Birmingham mayor Larry Langford was found guilty in a trial of corruption charges. He was convicted of accepting bribes in exchange for giving a $7.1 million bond business to an investment banker.
Larry Langford was found guilty to all 60 counts, including criminal conspiracy, mail fraud, and wire fraud. He faces possible life sentence.
If Langford were to receive the statutory maximum sentence, it would be more than 500 years in prison. Assistant U.S. Attorney George Martin said “he won’t get anywhere near that.”
Albert LaPierre, a consultant to the underwriter Blount Parrish & Co., pleaded guilty to bribery, so did the company chairman William Blount. The prosecutor went over evidence to prove Langford took bribes of about $236,000. The defense argued Blount and LaPierre took advantage of Langford, and he did not consider the gifts to be bribes.

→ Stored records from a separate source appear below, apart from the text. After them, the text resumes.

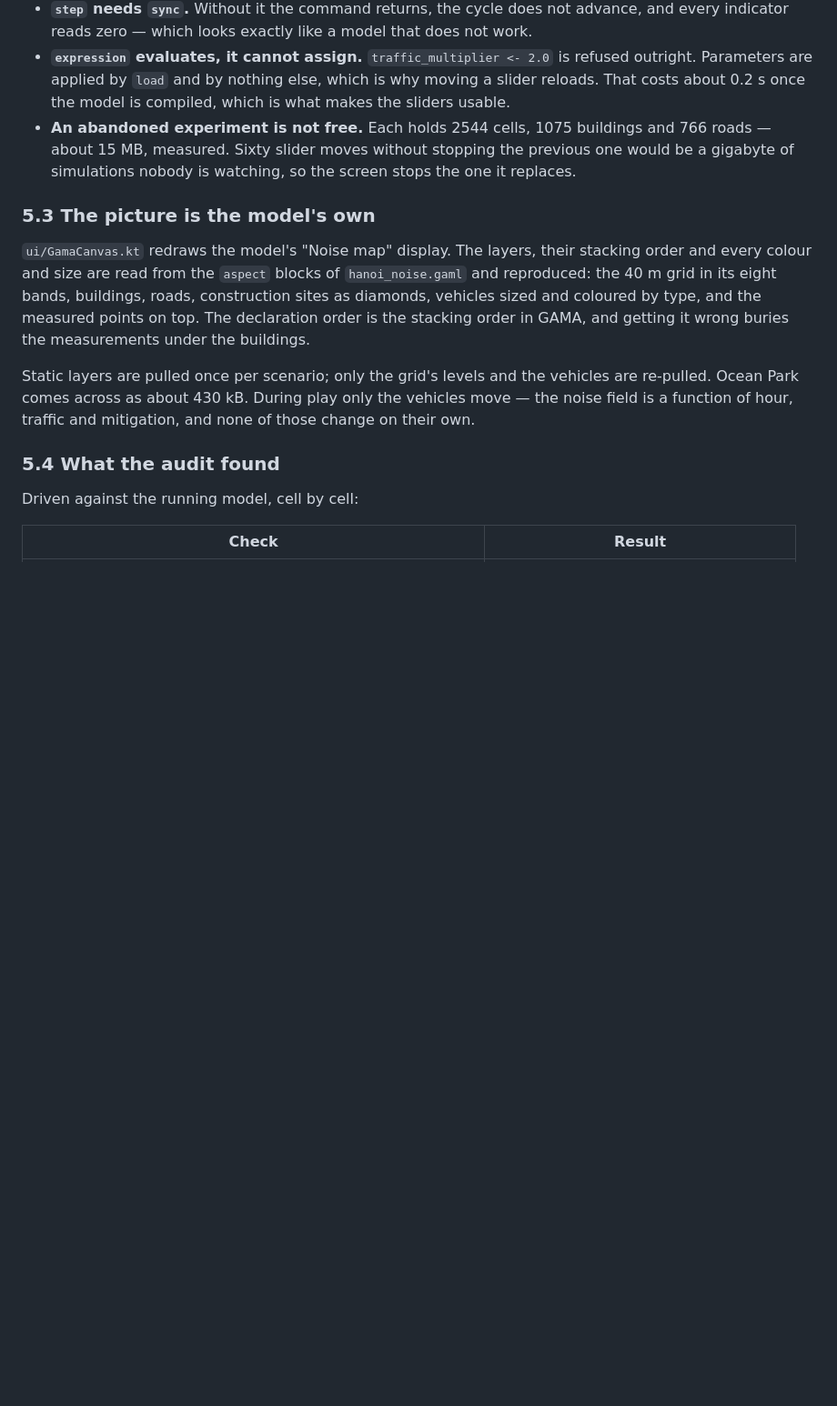
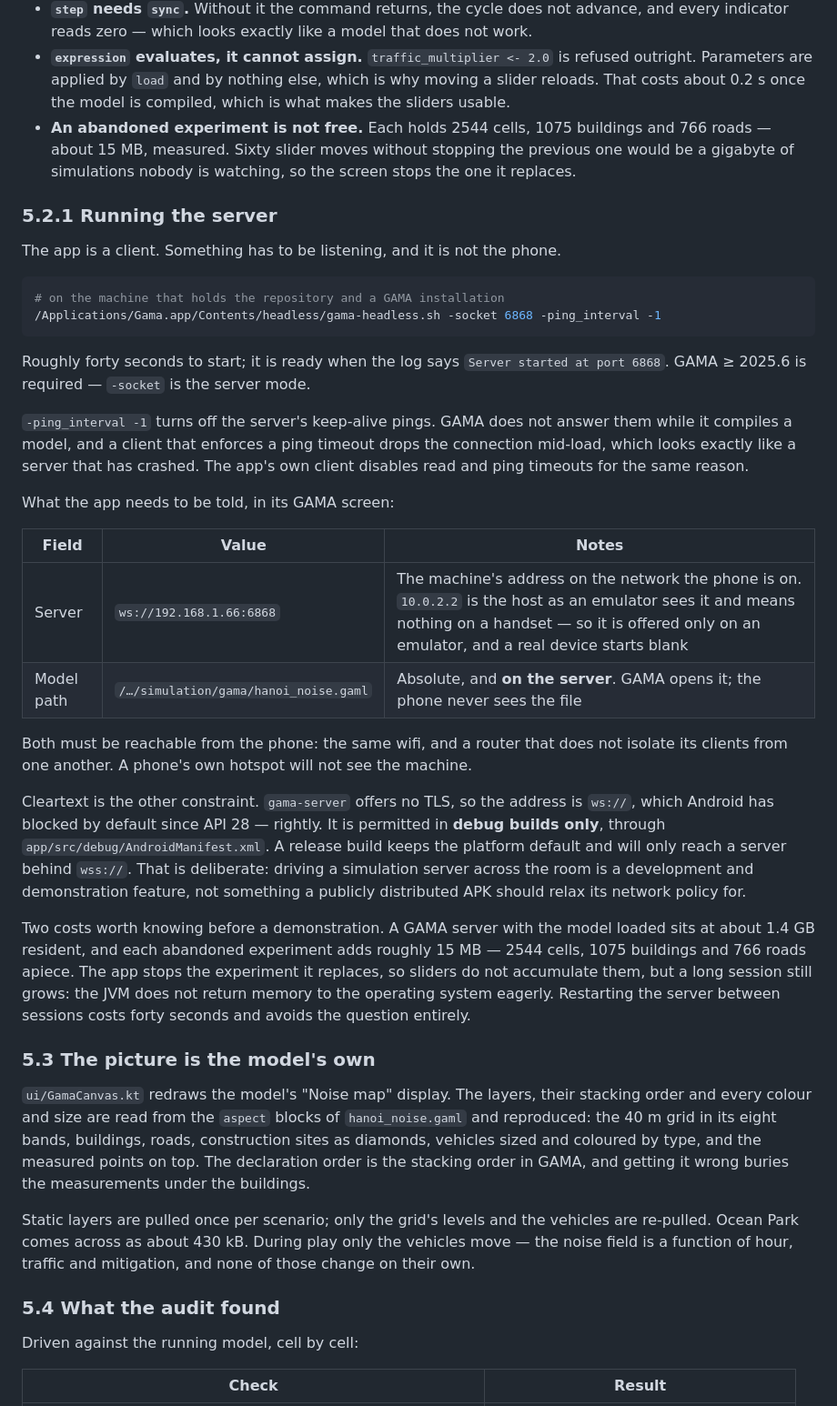
Before and after one commit to Colauz/noise-modelling-hanoi, a Markdown page: mobile/ARCHITECTURE.md, the part around the change. Shown at 91% size. Rendered like a GitHub page; blank space fills up the shorter version.

Commit message:
docs(mobile): how to run the GAMA server the app talks to
The app is a client and the architecture note described only the client. What was
missing is everything a person needs to make the other half exist: the launch
line, why `-ping_interval -1` (GAMA does not answer pings while it compiles a
model, and a client enforcing a ping timeout drops the connection mid-load), what
the two fields in the app mean, and that the model path is read on the server
rather than on the phone.

Also recorded: cleartext is permitted in debug builds only, since gama-server
offers no TLS and a release build should not relax that; and the memory a
demonstration costs — about 1.4 GB with the model loaded, plus roughly 15 MB per
abandoned experiment, measured.

Co-Authored-By: Claude Opus 5 <noreply@anthropic.com>

````diff
--- a/mobile/ARCHITECTURE.md
+++ b/mobile/ARCHITECTURE.md
@@ -313,6 +313,50 @@ Four things had to be learned by driving it rather than by reading about it:
   previous one would be a gigabyte of simulations nobody is watching, so the
   screen stops the one it replaces.
 
+### 5.2.1 Running the server
+
+The app is a client. Something has to be listening, and it is not the phone.
+
+```sh
+# on the machine that holds the repository and a GAMA installation
+/Applications/Gama.app/Contents/headless/gama-headless.sh -socket 6868 -ping_interval -1
+```
+
+Roughly forty seconds to start; it is ready when the log says `Server started at
+port 6868`. GAMA ≥ 2025.6 is required — `-socket` is the server mode.
+
+`-ping_interval -1` turns off the server's keep-alive pings. GAMA does not answer
+them while it compiles a model, and a client that enforces a ping timeout drops
+the connection mid-load, which looks exactly like a server that has crashed. The
+app's own client disables read and ping timeouts for the same reason.
+
+What the app needs to be told, in its GAMA screen:
+
+| Field | Value | Notes |
+|---|---|---|
+| Server | `ws://192.168.1.66:6868` | The machine's address on the network the phone is on. `10.0.2.2` is the host as an emulator sees it and means nothing on a handset — so it is offered only on an emulator, and a real device starts blank |
+| Model path | `/…/simulation/gama/hanoi_noise.gaml` | Absolute, and **on the server**. GAMA opens it; the phone never sees the file |
+
+Both must be reachable from the phone: the same wifi, and a router that does not
+isolate its clients from one another. A phone's own hotspot will not see the
+machine.
+
+Cleartext is the other constraint. `gama-server` offers no TLS, so the address is
+`ws://`, which Android has blocked by default since API 28 — rightly. It is
+permitted in **debug builds only**, through `app/src/debug/AndroidManifest.xml`. A
+release build keeps the platform default and will only reach a server behind
+`wss://`. That is deliberate: driving a simulation server across the room is a
+development and demonstration feature, not something a publicly distributed APK
+should relax its network policy for.
+
+Two costs worth knowing before a demonstration. A GAMA server with the model
+loaded sits at about 1.4 GB resident, and each abandoned experiment adds roughly
+15 MB — 2544 cells, 1075 buildings and 766 roads apiece. The app stops the
+experiment it replaces, so sliders do not accumulate them, but a long session
+still grows: the JVM does not return memory to the operating system eagerly.
+Restarting the server between sessions costs forty seconds and avoids the
+question entirely.
+
 ### 5.3 The picture is the model's own
 
 `ui/GamaCanvas.kt` redraws the model's "Noise map" display. The layers, their
````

Defense attorney Mike Rasmussen told the jury that Blount and LaPierre gave Langford checks and purchased his gifts with credit cards, rather than giving him cash, which the lawyer said would be untraceable. Leaving a paper trail would be illogical for people engaging in a bribery scheme, he said.
Larry Langford is immediately removed from office, and Smitherman has taken his place. A special election should be called within 5 days, and the election would be held within 90 days.
It is possible that a legal question may arise over who will be interim mayor after Smitherman initially takes it. The law states: "While the president of the council is serving as acting mayor, he shall not sit with the council or vote on any matters before the council."
Langford blamed his conviction on racism and local media. He said the prosecutors "struck as many black people off the jury as they could," and "that was not a jury of my peers." Langford said he will appeal.
Langford will be sentenced in 90 to 100 days. Meanwhile, he would be allowed to stay out of prison.